Looking to 2017, there may be new goals, challenges, and projects that face your organization. This is a good time to take the “10,000 foot view” of what your organization wants to address. While this is a great time to outline and plan new projects, this is also an opportune time to reassess current projects, including the controls put in place to address laws and regulations. One of those laws receiving attention in the news recently is the Health Insurance Portability Accountability Act (HIPAA).
Consequences of noncompliance
Passed into law in 1996, HIPAA is certainly not new. HIPAA is an act that addresses administrative, technical, and physical controls around protecting sensitive patient data. Most organizations under HIPAA’s umbrella already have an understanding of what the act means to their organizations in terms of securing sensitive data. But organizations can also grow complacent in their processes and ultimately become noncompliant, as discussed in our Drifting Out of Compliance blog post. This is a dangerous situation for organizations, as the federal government just fined a university $650,000 for being compromised with remote access malware:
“In the 13th major HIPAA enforcement action so far this year (2016), federal regulators have slapped the University of Massachusetts Amherst with a $650,000 financial settlement and corrective action plan after investigating a relatively small 2013 breach involving a malware infection at a campus speech and language center.”
There have been over $12 million HIPAA-related fines in 2016
Information security is a dynamic sector, regularly changing to remain current with trends, and your organization should not overlook controls and processes that act as the foundation of your overall security program. While the HIPAA acronym may be dated in some people’s minds, the enforcement certainly is not. There have already been over $12 million HIPAA-related fines in 2016 alone. Organizations should regularly assess their current processes that pertain to these controls so that they don’t lose track of their effectiveness.
Our blog, Tips for Making The Most of Your Year-End Spending, provides advice on budgeting for the new fiscal year. Two important tips are evaluating your current environment, and identifying the gaps between your current status and goals. Has your environment expanded at all? Does the new environment fall under HIPAA regulation? If so, do you have proper controls in place to protect that environment?
Two important tips: evaluate your current environment, and identify the gaps between your current status and goals
Tenable provides solutions that enable organizations to address these year-end questions by tracking and assessing environments with continuous network monitoring. The Tenable Assurance Report Cards (ARCs) do a great job of quickly analyzing environments against pre-defined baselines with a Pass/Fail grading. Organizations can leverage ARCs to quickly assess whether a previously compliant environment has developed compliance failures, or to grade completely new environments.

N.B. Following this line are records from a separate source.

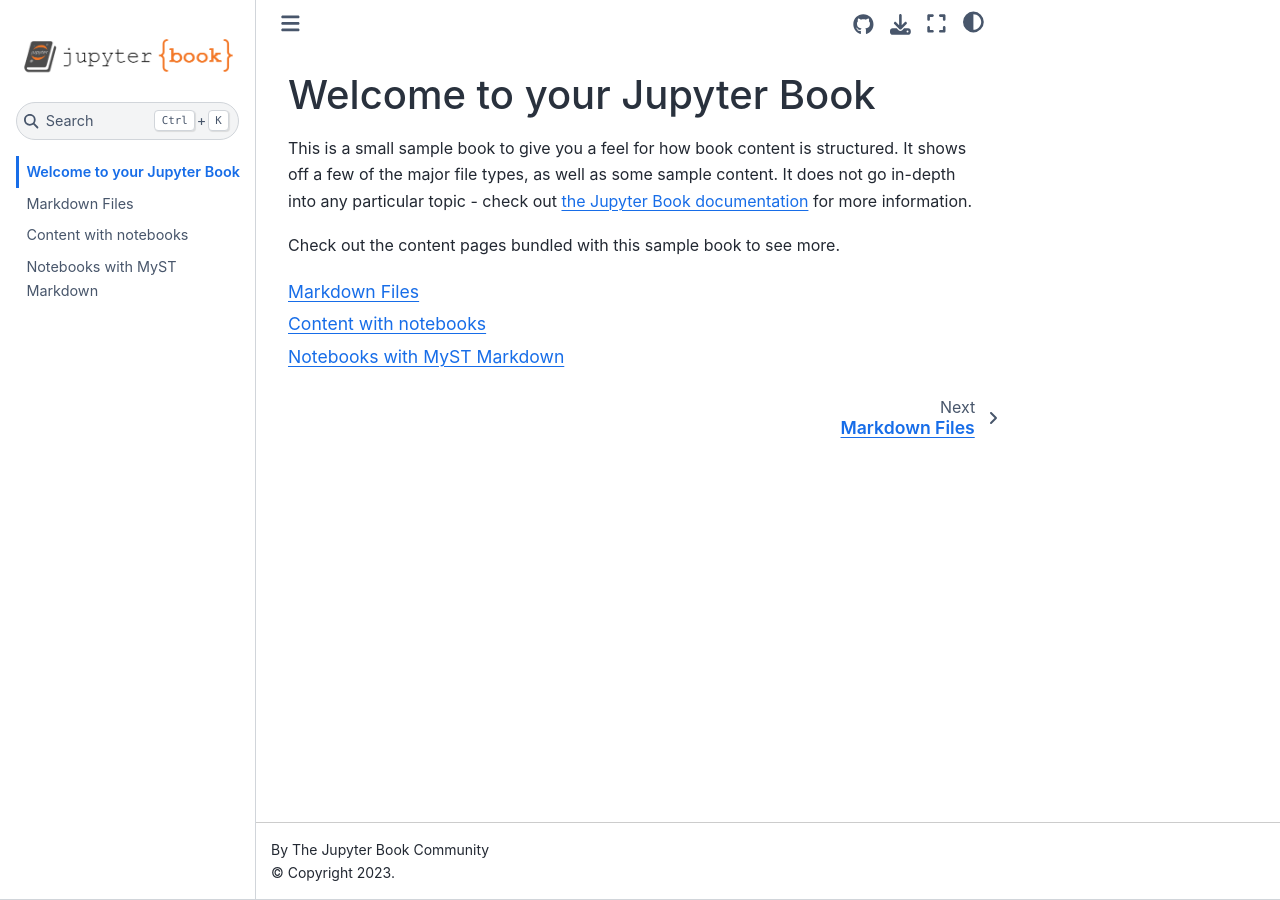
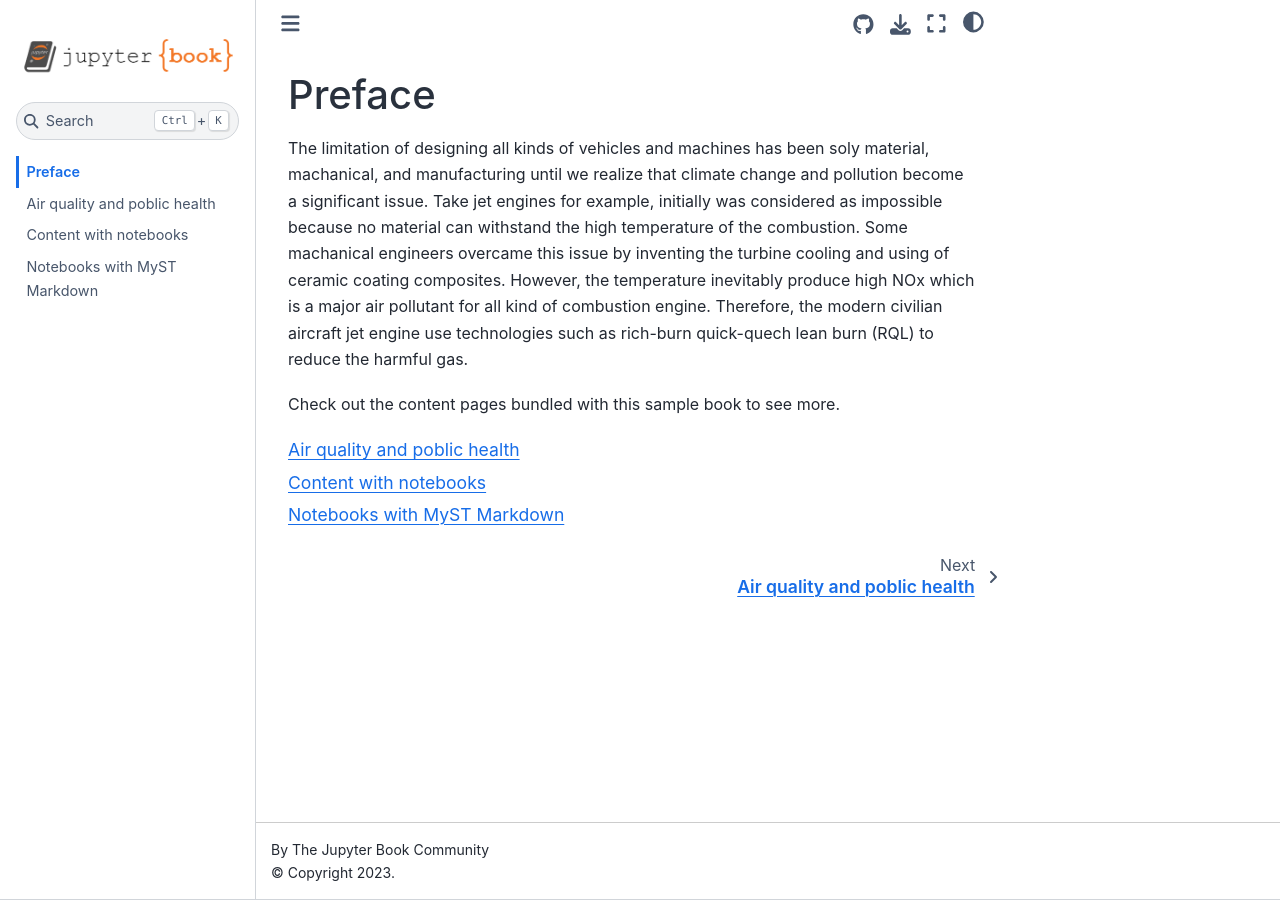
Before and after one commit to BangShiuh/bang-2022-book, a Jupyter Book: the page built from intro.md, in a window 1280 px wide. Built offline with Jupyter Book 1.0.4 settings and Sphinx 7.4.7 and the Sphinx Book theme 1.1.4, drawn with Linux system fonts in a browser that asks for light colours.

Commit message:
add taiwan-air-quality

```diff
--- a/_toc.yml
+++ b/_toc.yml
@@ -4,6 +4,6 @@
 format: jb-book
 root: intro
 chapters:
-- file: markdown
+- file: taiwan-air-quality
 - file: notebooks
 - file: markdown-notebooks
--- a/intro.md
+++ b/intro.md
@@ -1,9 +1,8 @@
-# Welcome to your Jupyter Book
+# Preface
 
-This is a small sample book to give you a feel for how book content is
-structured.
-It shows off a few of the major file types, as well as some sample content.
-It does not go in-depth into any particular topic - check out [the Jupyter Book documentation](https://jupyterbook.org) for more information.
+The limitation of designing all kinds of vehicles and machines has been soly material, machanical, and manufacturing until we realize that climate change and pollution become a significant issue. Take jet engines for example, initially was considered as impossible because no material can withstand the high temperature of the combustion. Some machanical engineers overcame this issue by inventing the turbine cooling and using of ceramic coating composites. However, the temperature inevitably produce high NOx which is a major air pollutant for all kind of combustion engine. Therefore, the modern civilian aircraft jet engine use technologies such as rich-burn quick-quech lean burn (RQL) to reduce the harmful gas.
+
+<!-- [the Jupyter Book documentation](https://jupyterbook.org) for more information. -->
 
 Check out the content pages bundled with this sample book to see more.
 
--- /dev/null
+++ b/taiwan-air-quality.md
@@ -0,0 +1,12 @@
+# Air quality and poblic health
+
+The air quality is an important indication of hospitality of a place.
+
+## The cilivian vechcles and aircrafts
+
+Cilvilain vechicles and aircrafts are one of the major air and noise pollution source.
+
+
+## The military aircrafts
+
+With the increase of pressure from PRC, more jet flighters have been launched. Ideally the military airport should be farther away from major city to avoid noise and air pollution. However, Taiwan is a small island and several military airports are close to big cities.
```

In addition to ARCs, the HIPAA Configuration Audit Summary dashboard in SecurityCenter Continuous View® (SecurityCenter CV™) has been updated. It provides detailed and relevant data from your environment for security analysis and HIPAA compliance. The dashboard features over ten components that address HIPAA concerns such as:
- Access Control & Workstation Security
- Security Management Process
- Integrity, Authentication & Transmission Security
You can customize these components to fit the uniqueness of your environment. The HIPAA dashboard also automatically tracks the number of hosts for each component, while displaying the percentage of hosts that have passed and the percentage of hosts that have failed.
There are always new trends and concerns to be addressed when securing an environment, but fundamental processes, controls, and compliance should not be forgotten. Organizations can leverage Tenable solutions to keep up with the latest security trends while simultaneously addressing well-established regulation responsibilities such as those put in place by HIPAA.